Fourth week: How people use demography as a systematic study to determine population characteristics: The Great Population Debate.
Fifth week: Fertility as the reason populations grow as they do?
Sixth week:
Reports on your data sets and nations. Think about and describe what sort of limitations on family size exist according to McKibben.

October 11-14 Fall Break, no class.


Seventh week: Margaret Sangar & public health in addressing the synergy of mechanisms that act as a means of decreasing populations; the examples from China.

migration• Eight-Ninth weeks - reports: The roles of migration, dynamics and density in creating a population profile.

• Tenth week Was it too many people or too few resources that sparked these migrations? Garrett Hardin: Understanding Hardin's perspectives.

Europe's urban growth rates as examples of growth rates, density and migration.

Evaluate & Examine

Eleventh week: The new industrialism and the power of synergy among emergent properties affecting density, labor, family size, income, a rents.

Twelfth week: Three revolutions driving the present conditions as revealed by comparing the Human development index, HDI, with the Physical quality of life index, PQLI, and the social progress index among other competing measures of socioeconomic transformation.

Thirteenth & fourteenth weeks: What did you learn and how does gender matter? A look at India again in the light of Hardin's & McKibben's arguments by the class reporting on their nations in relation to these arguments concerning population & consumption.

Extraordinary Outcomes for student performance

Students will be able to describe verbally and in writing the defining characteristics of the different examples of organization of concepts for population, land, labor, and wealth as these are influenced by demographic change.

Students will verbally and in writing list and describe factors that are identified as demographic data to explain economic conceptions, such as development theory, the demographic transition theory, "laissez faire," monopoly as opposed to socialism, & social stratification.

The Crucial Value of Ecology In Your Education.

Engaged participants will demonstrate in writing and verbally data sets to analyze specific demographic conditions that respond to impacts from the economy such as the cyclical periods of depression and recessions on family formation, mortality rates, fertility, and per capita income measures and other social arrangements.



canUsing population profiles to see changes

A history of population change

What's behind the arguments? with Dr. Joel Cohen

Population formula

Impact formula

Ecological Footprint

fertility or natality
mortality as opposed to morbidity
total fertility rate
infant mortality rate
life expectancy
population pyramids
social stratification
per capita
per capita income
density dependent disease

What is human population's and consumption's impacts on people based on all of the authors when compared and contrasted with the data you collected in the 12 or more nations selected? }

final essay: minimally 8 pages excluding the footnotes, or endnotes and bibliography; with a data table, bullet points, and summary

A summary of which you post to wiki { You verbally explain your research & analysis findings at the final exam.

You verbally present that summary at the final exam hour to the class.     

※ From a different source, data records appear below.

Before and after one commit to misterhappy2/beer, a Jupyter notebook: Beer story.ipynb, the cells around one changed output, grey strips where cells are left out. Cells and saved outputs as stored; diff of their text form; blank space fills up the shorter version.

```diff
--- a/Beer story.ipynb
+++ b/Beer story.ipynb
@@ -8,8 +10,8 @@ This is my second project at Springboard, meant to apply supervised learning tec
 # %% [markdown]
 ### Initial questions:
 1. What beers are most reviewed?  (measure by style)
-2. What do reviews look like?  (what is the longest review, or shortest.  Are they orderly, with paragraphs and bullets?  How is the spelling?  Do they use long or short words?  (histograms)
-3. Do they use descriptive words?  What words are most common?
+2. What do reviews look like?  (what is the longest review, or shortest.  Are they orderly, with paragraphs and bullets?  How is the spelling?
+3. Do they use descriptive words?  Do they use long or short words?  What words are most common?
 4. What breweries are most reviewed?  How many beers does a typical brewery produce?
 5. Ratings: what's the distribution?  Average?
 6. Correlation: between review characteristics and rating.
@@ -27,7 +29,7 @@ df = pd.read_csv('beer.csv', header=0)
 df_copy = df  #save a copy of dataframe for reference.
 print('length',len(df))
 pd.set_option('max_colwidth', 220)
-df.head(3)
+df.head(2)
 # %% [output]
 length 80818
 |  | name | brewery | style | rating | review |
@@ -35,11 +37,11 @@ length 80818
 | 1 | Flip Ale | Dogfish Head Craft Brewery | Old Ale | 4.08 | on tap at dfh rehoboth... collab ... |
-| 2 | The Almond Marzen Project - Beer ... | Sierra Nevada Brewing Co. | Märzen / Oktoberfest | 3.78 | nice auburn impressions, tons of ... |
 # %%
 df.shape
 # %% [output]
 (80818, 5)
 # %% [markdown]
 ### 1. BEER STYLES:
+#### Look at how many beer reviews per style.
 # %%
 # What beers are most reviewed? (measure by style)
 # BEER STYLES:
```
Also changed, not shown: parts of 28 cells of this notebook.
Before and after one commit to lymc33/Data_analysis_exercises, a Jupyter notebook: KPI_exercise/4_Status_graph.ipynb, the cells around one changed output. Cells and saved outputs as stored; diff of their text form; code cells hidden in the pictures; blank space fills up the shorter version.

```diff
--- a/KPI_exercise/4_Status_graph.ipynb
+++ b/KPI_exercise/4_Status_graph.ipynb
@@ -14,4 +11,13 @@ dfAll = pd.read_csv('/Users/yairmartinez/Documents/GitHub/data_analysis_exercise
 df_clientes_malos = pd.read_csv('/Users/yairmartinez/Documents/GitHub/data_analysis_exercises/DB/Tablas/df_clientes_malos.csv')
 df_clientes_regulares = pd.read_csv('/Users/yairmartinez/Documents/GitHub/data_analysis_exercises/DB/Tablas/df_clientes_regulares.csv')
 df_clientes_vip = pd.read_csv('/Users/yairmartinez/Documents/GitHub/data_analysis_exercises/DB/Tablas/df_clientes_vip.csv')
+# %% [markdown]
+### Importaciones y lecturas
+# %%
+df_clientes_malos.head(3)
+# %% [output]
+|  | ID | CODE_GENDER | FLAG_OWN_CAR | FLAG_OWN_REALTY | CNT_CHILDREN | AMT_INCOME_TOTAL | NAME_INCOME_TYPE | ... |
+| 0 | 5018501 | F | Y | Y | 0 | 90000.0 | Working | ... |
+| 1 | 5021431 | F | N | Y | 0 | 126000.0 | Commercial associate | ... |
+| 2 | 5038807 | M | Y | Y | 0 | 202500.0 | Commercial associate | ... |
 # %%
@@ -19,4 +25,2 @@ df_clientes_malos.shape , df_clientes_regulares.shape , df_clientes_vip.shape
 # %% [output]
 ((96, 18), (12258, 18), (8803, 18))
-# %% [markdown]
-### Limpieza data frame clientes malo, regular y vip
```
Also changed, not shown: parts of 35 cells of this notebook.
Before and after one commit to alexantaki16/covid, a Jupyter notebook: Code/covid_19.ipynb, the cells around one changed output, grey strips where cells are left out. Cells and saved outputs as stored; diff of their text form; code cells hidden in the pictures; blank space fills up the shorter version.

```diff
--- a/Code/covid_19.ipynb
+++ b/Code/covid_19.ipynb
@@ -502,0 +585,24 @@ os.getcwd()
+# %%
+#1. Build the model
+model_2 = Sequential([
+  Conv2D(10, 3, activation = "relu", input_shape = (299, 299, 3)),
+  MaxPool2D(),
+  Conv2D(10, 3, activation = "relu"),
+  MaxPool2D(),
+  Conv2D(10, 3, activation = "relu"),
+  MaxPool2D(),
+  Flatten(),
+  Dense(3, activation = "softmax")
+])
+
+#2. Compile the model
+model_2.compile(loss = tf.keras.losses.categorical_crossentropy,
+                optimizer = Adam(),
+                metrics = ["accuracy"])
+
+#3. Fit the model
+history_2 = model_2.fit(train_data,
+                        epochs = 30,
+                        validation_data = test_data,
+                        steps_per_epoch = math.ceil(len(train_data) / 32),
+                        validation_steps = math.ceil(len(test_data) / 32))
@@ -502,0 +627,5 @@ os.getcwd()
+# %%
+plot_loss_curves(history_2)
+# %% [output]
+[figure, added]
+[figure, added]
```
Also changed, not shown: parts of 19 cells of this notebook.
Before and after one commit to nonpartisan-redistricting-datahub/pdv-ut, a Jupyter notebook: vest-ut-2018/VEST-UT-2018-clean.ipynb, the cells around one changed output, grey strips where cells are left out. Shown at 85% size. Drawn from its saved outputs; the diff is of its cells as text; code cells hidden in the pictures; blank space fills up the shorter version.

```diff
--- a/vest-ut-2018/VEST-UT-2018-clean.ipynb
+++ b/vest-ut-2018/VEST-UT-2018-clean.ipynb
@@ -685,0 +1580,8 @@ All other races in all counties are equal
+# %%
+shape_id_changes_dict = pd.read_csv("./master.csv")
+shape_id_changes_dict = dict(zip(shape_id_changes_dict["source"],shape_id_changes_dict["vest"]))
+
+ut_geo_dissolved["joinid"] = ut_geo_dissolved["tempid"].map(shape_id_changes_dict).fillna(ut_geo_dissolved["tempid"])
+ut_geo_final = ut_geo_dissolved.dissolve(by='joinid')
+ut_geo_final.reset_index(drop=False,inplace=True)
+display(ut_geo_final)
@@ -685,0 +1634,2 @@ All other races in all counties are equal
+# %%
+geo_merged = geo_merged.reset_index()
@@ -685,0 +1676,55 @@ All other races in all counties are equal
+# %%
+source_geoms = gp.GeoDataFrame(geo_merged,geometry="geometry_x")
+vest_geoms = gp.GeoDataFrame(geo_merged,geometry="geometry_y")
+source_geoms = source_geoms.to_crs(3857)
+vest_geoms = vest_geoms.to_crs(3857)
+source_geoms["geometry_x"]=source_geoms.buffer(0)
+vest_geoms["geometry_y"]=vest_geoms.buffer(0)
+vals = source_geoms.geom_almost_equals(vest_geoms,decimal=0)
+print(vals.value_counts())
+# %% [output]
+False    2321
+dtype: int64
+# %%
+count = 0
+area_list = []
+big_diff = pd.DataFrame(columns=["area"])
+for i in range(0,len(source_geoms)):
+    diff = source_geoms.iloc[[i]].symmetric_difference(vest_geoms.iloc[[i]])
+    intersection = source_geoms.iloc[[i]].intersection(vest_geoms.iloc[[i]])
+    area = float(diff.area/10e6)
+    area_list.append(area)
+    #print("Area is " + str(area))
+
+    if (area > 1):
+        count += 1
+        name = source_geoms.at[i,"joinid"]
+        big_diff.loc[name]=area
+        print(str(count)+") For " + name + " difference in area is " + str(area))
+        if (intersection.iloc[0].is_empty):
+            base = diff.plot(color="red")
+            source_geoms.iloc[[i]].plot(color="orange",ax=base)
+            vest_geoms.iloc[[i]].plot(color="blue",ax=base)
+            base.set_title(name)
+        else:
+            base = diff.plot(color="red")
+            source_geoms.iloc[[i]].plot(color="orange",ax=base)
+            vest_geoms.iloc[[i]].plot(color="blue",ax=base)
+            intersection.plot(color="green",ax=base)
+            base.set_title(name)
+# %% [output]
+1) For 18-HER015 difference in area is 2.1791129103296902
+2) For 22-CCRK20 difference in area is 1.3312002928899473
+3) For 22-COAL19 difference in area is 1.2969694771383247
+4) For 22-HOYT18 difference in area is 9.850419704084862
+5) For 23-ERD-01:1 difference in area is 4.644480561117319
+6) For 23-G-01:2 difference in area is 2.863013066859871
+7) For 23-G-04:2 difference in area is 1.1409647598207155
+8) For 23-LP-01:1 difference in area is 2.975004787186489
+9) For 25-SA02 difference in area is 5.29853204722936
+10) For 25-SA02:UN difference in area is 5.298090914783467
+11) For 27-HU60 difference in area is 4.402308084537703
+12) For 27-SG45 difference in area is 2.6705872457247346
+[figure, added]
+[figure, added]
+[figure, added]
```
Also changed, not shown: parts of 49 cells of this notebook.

The final exam is a post-test and a four minute verbal presentation of the essay's summary findings presented to the class. The 8 page essay is redrafted and due then on that day.   

12/9,      Tuesday,  Final Exam 2-4 PM. You stay for the entire 2 hours.

Thucydides, The Peloponnesian War Book II; Chapter 7, an account of the plague of Athens. MIT classics.
Urbanization in Europe.
A world wide database of user contributed facts.